[Supplied material — start]
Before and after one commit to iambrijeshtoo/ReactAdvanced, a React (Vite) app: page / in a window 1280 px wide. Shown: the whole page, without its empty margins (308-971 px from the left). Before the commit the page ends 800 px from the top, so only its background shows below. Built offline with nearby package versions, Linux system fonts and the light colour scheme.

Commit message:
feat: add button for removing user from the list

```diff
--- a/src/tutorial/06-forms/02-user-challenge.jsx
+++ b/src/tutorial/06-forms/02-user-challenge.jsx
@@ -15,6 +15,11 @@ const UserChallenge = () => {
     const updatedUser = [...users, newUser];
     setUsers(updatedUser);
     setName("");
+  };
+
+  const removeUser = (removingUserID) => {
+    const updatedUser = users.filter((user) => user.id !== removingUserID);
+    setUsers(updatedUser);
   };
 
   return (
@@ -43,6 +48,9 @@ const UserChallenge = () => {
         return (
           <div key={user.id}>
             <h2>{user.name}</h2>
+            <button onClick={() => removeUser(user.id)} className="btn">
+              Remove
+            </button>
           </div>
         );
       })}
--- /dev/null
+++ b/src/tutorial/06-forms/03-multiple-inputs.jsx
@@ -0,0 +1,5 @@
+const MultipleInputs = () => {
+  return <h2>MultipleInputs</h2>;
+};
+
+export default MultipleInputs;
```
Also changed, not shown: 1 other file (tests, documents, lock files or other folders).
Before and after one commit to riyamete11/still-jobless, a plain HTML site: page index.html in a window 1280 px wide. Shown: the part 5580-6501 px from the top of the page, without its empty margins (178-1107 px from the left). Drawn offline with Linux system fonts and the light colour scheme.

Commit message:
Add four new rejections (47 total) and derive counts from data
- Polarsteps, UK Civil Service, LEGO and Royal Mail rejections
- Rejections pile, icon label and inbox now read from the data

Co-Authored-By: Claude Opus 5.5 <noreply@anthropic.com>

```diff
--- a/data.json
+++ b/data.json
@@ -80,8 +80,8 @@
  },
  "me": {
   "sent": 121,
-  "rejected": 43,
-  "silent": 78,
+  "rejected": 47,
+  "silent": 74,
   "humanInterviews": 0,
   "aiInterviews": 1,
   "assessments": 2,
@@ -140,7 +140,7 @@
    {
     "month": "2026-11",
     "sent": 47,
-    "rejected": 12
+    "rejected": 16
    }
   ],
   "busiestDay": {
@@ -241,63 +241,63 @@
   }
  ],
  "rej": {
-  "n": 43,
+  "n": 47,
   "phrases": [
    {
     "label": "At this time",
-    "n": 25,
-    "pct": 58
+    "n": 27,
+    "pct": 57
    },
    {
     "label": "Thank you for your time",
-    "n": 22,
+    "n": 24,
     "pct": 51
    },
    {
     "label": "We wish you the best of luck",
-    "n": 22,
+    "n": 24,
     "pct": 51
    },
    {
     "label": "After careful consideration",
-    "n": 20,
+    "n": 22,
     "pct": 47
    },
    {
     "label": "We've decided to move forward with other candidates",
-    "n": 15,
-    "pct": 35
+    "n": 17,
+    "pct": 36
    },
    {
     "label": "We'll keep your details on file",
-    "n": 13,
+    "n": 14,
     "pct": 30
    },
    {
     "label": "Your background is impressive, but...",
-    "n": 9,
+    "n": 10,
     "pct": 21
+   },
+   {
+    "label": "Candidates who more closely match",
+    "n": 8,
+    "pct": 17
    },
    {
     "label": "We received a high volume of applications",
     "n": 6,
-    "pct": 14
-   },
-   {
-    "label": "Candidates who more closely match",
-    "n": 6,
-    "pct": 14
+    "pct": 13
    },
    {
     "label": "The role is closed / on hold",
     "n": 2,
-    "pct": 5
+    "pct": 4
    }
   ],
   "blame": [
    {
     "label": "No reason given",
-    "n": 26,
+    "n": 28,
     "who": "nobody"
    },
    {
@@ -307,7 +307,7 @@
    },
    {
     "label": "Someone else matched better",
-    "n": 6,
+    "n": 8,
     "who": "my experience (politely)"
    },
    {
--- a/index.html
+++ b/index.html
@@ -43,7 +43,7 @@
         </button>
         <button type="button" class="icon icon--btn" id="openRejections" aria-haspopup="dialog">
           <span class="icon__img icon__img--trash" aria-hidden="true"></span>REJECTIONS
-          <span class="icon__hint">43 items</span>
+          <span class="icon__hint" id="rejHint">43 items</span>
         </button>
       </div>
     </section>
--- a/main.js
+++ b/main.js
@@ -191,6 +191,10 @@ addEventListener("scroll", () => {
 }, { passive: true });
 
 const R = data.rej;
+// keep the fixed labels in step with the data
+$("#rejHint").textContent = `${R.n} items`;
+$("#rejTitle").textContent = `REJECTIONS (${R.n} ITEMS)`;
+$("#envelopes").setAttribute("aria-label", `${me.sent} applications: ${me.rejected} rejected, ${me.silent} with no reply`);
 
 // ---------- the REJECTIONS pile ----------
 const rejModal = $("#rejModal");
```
[Supplied material — finish]
Task brief →
Precisely reproduce all the entries shown above.

Solution for this problem →
Before and after one commit to iambrijeshtoo/ReactAdvanced, a React (Vite) app: page / in a window 1280 px wide. Shown: the whole page, without its empty margins (308-971 px from the left). Before the commit the page ends 800 px from the top, so only its background shows below. Built offline with nearby package versions, Linux system fonts and the light colour scheme.

Commit message:
feat: add button for removing user from the list

```diff
--- a/src/tutorial/06-forms/02-user-challenge.jsx
+++ b/src/tutorial/06-forms/02-user-challenge.jsx
@@ -15,6 +15,11 @@ const UserChallenge = () => {
     const updatedUser = [...users, newUser];
     setUsers(updatedUser);
     setName("");
+  };
+
+  const removeUser = (removingUserID) => {
+    const updatedUser = users.filter((user) => user.id !== removingUserID);
+    setUsers(updatedUser);
   };
 
   return (
@@ -43,6 +48,9 @@ const UserChallenge = () => {
         return (
           <div key={user.id}>
             <h2>{user.name}</h2>
+            <button onClick={() => removeUser(user.id)} className="btn">
+              Remove
+            </button>
           </div>
         );
       })}
--- /dev/null
+++ b/src/tutorial/06-forms/03-multiple-inputs.jsx
@@ -0,0 +1,5 @@
+const MultipleInputs = () => {
+  return <h2>MultipleInputs</h2>;
+};
+
+export default MultipleInputs;
```
Also changed, not shown: 1 other file (tests, documents, lock files or other folders).
Before and after one commit to riyamete11/still-jobless, a plain HTML site: page index.html in a window 1280 px wide. Shown: the part 5580-6501 px from the top of the page, without its empty margins (178-1107 px from the left). Drawn offline with Linux system fonts and the light colour scheme.

Commit message:
Add four new rejections (47 total) and derive counts from data
- Polarsteps, UK Civil Service, LEGO and Royal Mail rejections
- Rejections pile, icon label and inbox now read from the data

Co-Authored-By: Claude Opus 5.5 <noreply@anthropic.com>

```diff
--- a/data.json
+++ b/data.json
@@ -80,8 +80,8 @@
  },
  "me": {
   "sent": 121,
-  "rejected": 43,
-  "silent": 78,
+  "rejected": 47,
+  "silent": 74,
   "humanInterviews": 0,
   "aiInterviews": 1,
   "assessments": 2,
@@ -140,7 +140,7 @@
    {
     "month": "2026-11",
     "sent": 47,
-    "rejected": 12
+    "rejected": 16
    }
   ],
   "busiestDay": {
@@ -241,63 +241,63 @@
   }
  ],
  "rej": {
-  "n": 43,
+  "n": 47,
   "phrases": [
    {
     "label": "At this time",
-    "n": 25,
-    "pct": 58
+    "n": 27,
+    "pct": 57
    },
    {
     "label": "Thank you for your time",
-    "n": 22,
+    "n": 24,
     "pct": 51
    },
    {
     "label": "We wish you the best of luck",
-    "n": 22,
+    "n": 24,
     "pct": 51
    },
    {
     "label": "After careful consideration",
-    "n": 20,
+    "n": 22,
     "pct": 47
    },
    {
     "label": "We've decided to move forward with other candidates",
-    "n": 15,
-    "pct": 35
+    "n": 17,
+    "pct": 36
    },
    {
     "label": "We'll keep your details on file",
-    "n": 13,
+    "n": 14,
     "pct": 30
    },
    {
     "label": "Your background is impressive, but...",
-    "n": 9,
+    "n": 10,
     "pct": 21
+   },
+   {
+    "label": "Candidates who more closely match",
+    "n": 8,
+    "pct": 17
    },
    {
     "label": "We received a high volume of applications",
     "n": 6,
-    "pct": 14
-   },
-   {
-    "label": "Candidates who more closely match",
-    "n": 6,
-    "pct": 14
+    "pct": 13
    },
    {
     "label": "The role is closed / on hold",
     "n": 2,
-    "pct": 5
+    "pct": 4
    }
   ],
   "blame": [
    {
     "label": "No reason given",
-    "n": 26,
+    "n": 28,
     "who": "nobody"
    },
    {
@@ -307,7 +307,7 @@
    },
    {
     "label": "Someone else matched better",
-    "n": 6,
+    "n": 8,
     "who": "my experience (politely)"
    },
    {
--- a/index.html
+++ b/index.html
@@ -43,7 +43,7 @@
         </button>
         <button type="button" class="icon icon--btn" id="openRejections" aria-haspopup="dialog">
           <span class="icon__img icon__img--trash" aria-hidden="true"></span>REJECTIONS
-          <span class="icon__hint">43 items</span>
+          <span class="icon__hint" id="rejHint">43 items</span>
         </button>
       </div>
     </section>
--- a/main.js
+++ b/main.js
@@ -191,6 +191,10 @@ addEventListener("scroll", () => {
 }, { passive: true });
 
 const R = data.rej;
+// keep the fixed labels in step with the data
+$("#rejHint").textContent = `${R.n} items`;
+$("#rejTitle").textContent = `REJECTIONS (${R.n} ITEMS)`;
+$("#envelopes").setAttribute("aria-label", `${me.sent} applications: ${me.rejected} rejected, ${me.silent} with no reply`);
 
 // ---------- the REJECTIONS pile ----------
 const rejModal = $("#rejModal");
```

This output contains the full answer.